Which leaves Germany: in reality, alongside the UK, the only other serious competitive large scale economic model. For many years after 2004, Germany kept its large Polish workforce out of the open labour market, exploiting them through segmented, secondary status employment and temporary resident status. This has improved, with accession barriers coming down, and a liberalisation of employment, towards a more “flexisecure” system. At the same time it has maintained job and wage protection levels, and preserved manufacturing jobs. Germany has also become more open to younger migrants from Southern Europe, and more positive to immigration generally which it sees as a solution to its longer term demographic decline. Yet it now faces the brunt of the refugee crisis in Western Europe and its own resurfacing anti-immigrant demons.
United States of Britain
In the light of these straightforward comparisons, it is perplexing why much of the British press and – it is assumed – British public has such a negative view of how well the country has absorbed and accepted intra-EU migration and free movement accords. With open labour markets, high levels of in-migration, and a low but universally accessible welfare safety net, Britain boomed as an attractive migrant economy in Europe before 2008, and continued to do better than its neighbours in the years since. London and the South East have been transformed by its Europeanisation; on an everyday level, the “superdiversity” of these new migrations blends in to Britain’s well-established, and well-recognised, multiracial immigrant heritage.
Ironically, the one comparison that anti-EU campaigners love to underline is how similar they think the UK is to the US; and therefore how far it is from being “European”. It is true that in the 2000s Britain became more like the US as an economy and society driven and transformed by migration. London indeed matched New York from 2000-2005 in terms of its incoming populations, their role in the labour market, and their effects on the city. America relies on immigrants at every level of employment, in far greater numbers than anywhere in Europe. Closed borders and zero immigration, the fantasy of UKIP and others, would in fact remove these similarities.
Migrant diversity and dynamism is what makes these two societies comparable
These comparative arguments are often lost because of the insularity of debates on Europe in the UK. Public debate, focused on the negatives of migration, and a narrow range of cost-benefit issues, is ignorant of what can be learned from the UK’s experience when compared to others. This is exacerbated by a lack of knowledge among academic specialists in Britain about the varieties of language, culture, economy and political system of even its closest neighbours. Britain is discussed as if it was a unique, exceptional case. Yet Britain is not unique in its Euroscepticism; nor is it unique in its awkwardness towards the European project. By looking outwards it may learn to know itself better.
This post represents the views of the author and not those of BrexitVote, nor the LSE.
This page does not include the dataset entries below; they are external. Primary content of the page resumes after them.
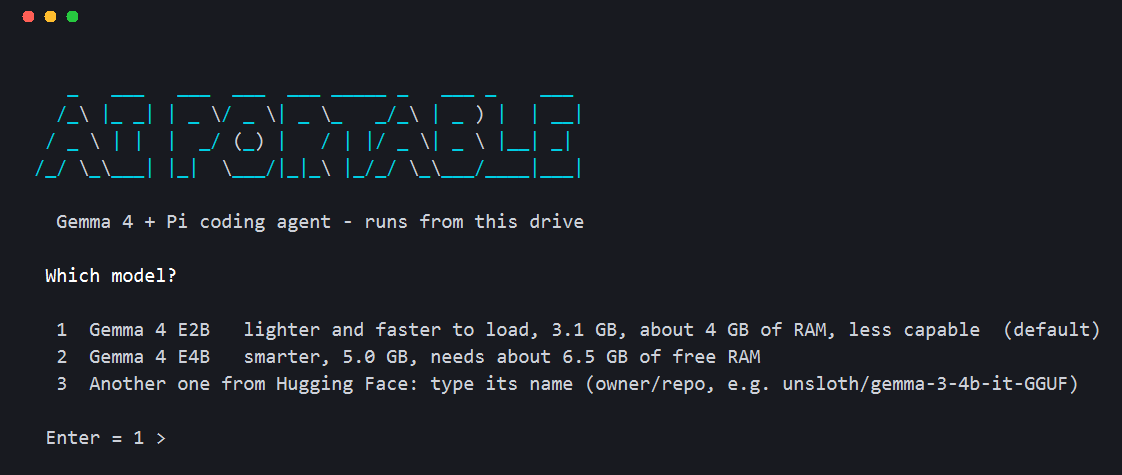
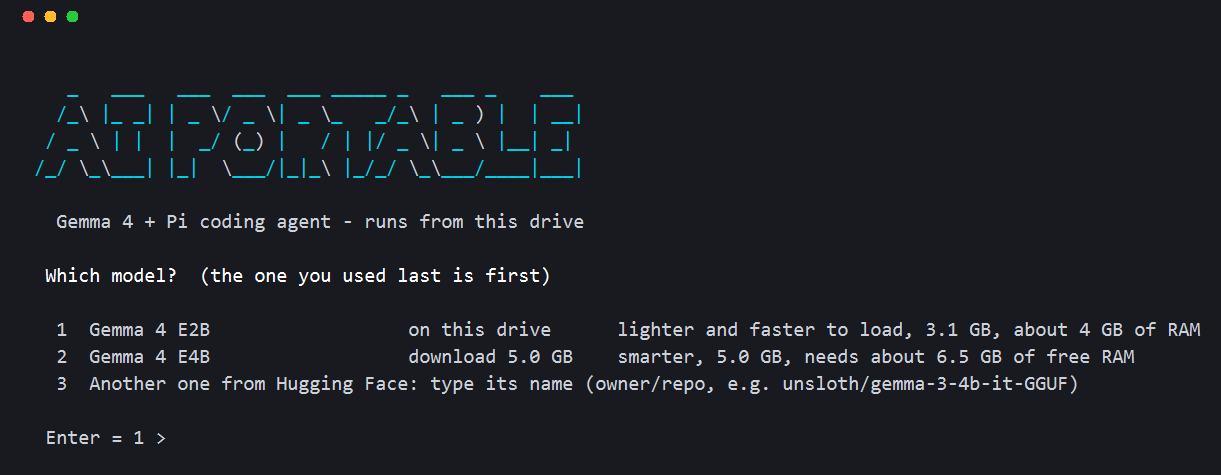
Ask for the model on every start (ordered by last use, new downloads listed); folder window waits for you

diff --git a/README.md b/README.md
@@ -55,17 +55,18 @@ Close the window to stop everything. Dropping a folder onto `Start` skips the fo
 
 ## Choosing the model
 
-The first start asks which model to use:
+Every start asks which model to use. The list is ordered by **last used** (the one you used last is number 1, so Enter picks it), and it shows what is already on the drive and what can be downloaded:
 
-| | Model | Size | RAM | |
-|---|---|---|---|---|
-| 1 | Gemma 4 **E2B** (Q4_K_M) | 3.1 GB | about 4 GB | lighter, faster to load, less capable (**default**) |
-| 2 | Gemma 4 **E4B** (Q4_K_M) | 5.0 GB | about 6.5 GB | smarter |
-| 3 | **Any GGUF model on Hugging Face** | - | about 1.3 x file size | type its name as `owner/repo`, then pick a file |
+```
+   1  Gemma 4 E2B       on this drive    lighter and faster to load, about 4 GB of RAM, less capable
+   2  Gemma 4 E4B       download 5.0 GB  smarter, needs about 6.5 GB of free RAM
+   3  Another one from Hugging Face: type its name (owner/repo)
+```
 
-The choice is saved in `home\model.txt`. To change it later, delete that file and start again; you are asked again and the new model is downloaded if it is missing. Several models can sit in `models\` side by side.
-
-For option 3 the file size and SHA-256 are taken from Hugging Face and checked after the download. Use a model with a chat template (an "it" / instruct model) and a single `.gguf` file; multi-part files are not offered.
+- **E2B** (3.1 GB) is the default on a first start; **E4B** (5.0 GB) is smarter but needs more RAM.
+- **Any GGUF model on Hugging Face:** type its name as `owner/repo` (or pick the last line and type it), then choose a file. Its size and SHA-256 are taken from Hugging Face and checked after the download. Use an instruct ("it") model with a chat template and a single `.gguf` file; multi-part files are not offered.
+- A model you download this way is remembered and appears in the list from then on. A `.gguf` file you copy into `models\` by hand is listed too.
+- The list and the order are kept in `home\models.json`.
 
 ## System requirements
Adrian Favell is Chair in Sociology and Social Theory at the University of Leeds. He is an associate of the Bauman Institute and CERS (Centre for Ethnicity and Racism Studies), and a member of the Leeds Migration Research Network.